━━ Materials provided ━━
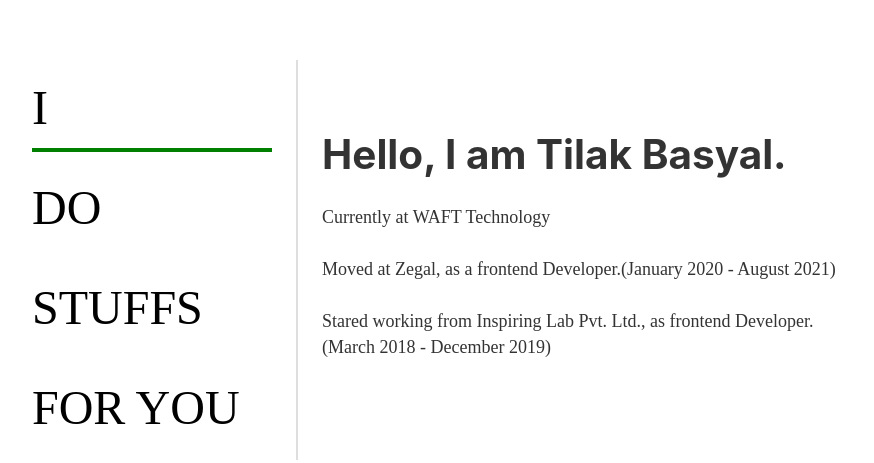
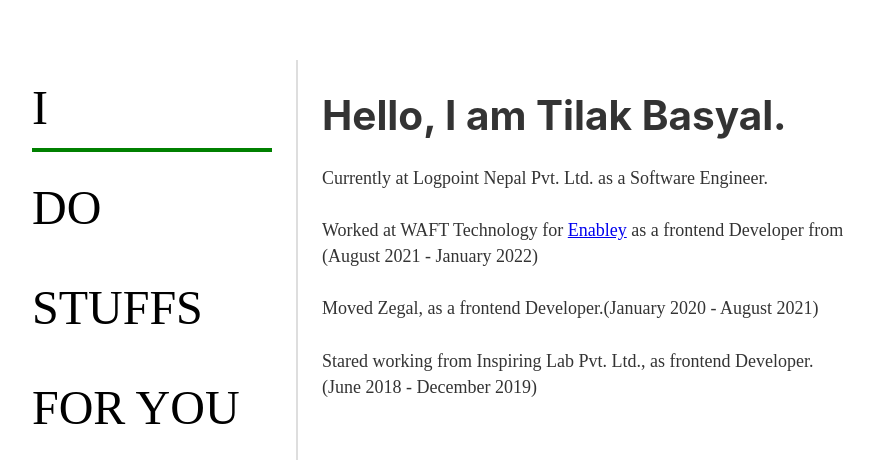
Before and after one commit to tilakbasyal/portfolio, a Gatsby site: page / in a window 1280 px wide. Shown: the part 140-603 px from the top of the page, without its empty margins (152-1026 px from the left). Built offline with nearby package versions, Linux system fonts and the light colour scheme; Gatsby itself is replaced by a stand-in of ours; a web font is replaced by a local one.

Commit message:
changes for work in logppoint

```diff
--- a/src/pages/index.js
+++ b/src/pages/index.js
@@ -14,9 +14,15 @@ const IndexPage = () => (
       <Sidebar />
       <SidebarContent>
         <h1>Hello, I am Tilak Basyal.</h1>
-        <p>Currently at WAFT Technology</p>
+        <p>Currently at Logpoint Nepal Pvt. Ltd. as a Software Engineer.</p>
         <p>
-          Moved at Zegal, as a frontend Developer.
+          Worked at WAFT Technology for <a href='https://enabley.io/'>Enabley</a> as a frontend Developer from
+          <span style={{ display: "inline-block" }}>
+            (August 2021 - January 2022)
+          </span>
+        </p>
+        <p>
+          Moved Zegal, as a frontend Developer.
           <span style={{ display: "inline-block" }}>
             (January 2020 - August 2021)
           </span>
@@ -24,7 +30,7 @@ const IndexPage = () => (
         <p>
           Stared working from Inspiring Lab Pvt. Ltd., as frontend Developer.
           <span style={{ display: "inline-block" }}>
-            (March 2018 - December 2019)
+            (June 2018 - December 2019)
           </span>
         </p>
       </SidebarContent>
```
━━━
Single out each line of the records above with the string "frontend" in it, and copy it.

-          Moved at Zegal, as a frontend Developer.
+          Worked at WAFT Technology for <a href='https://enabley.io/'>Enabley</a> as a frontend Developer from
+          Moved Zegal, as a frontend Developer.
           Stared working from Inspiring Lab Pvt. Ltd., as frontend Developer.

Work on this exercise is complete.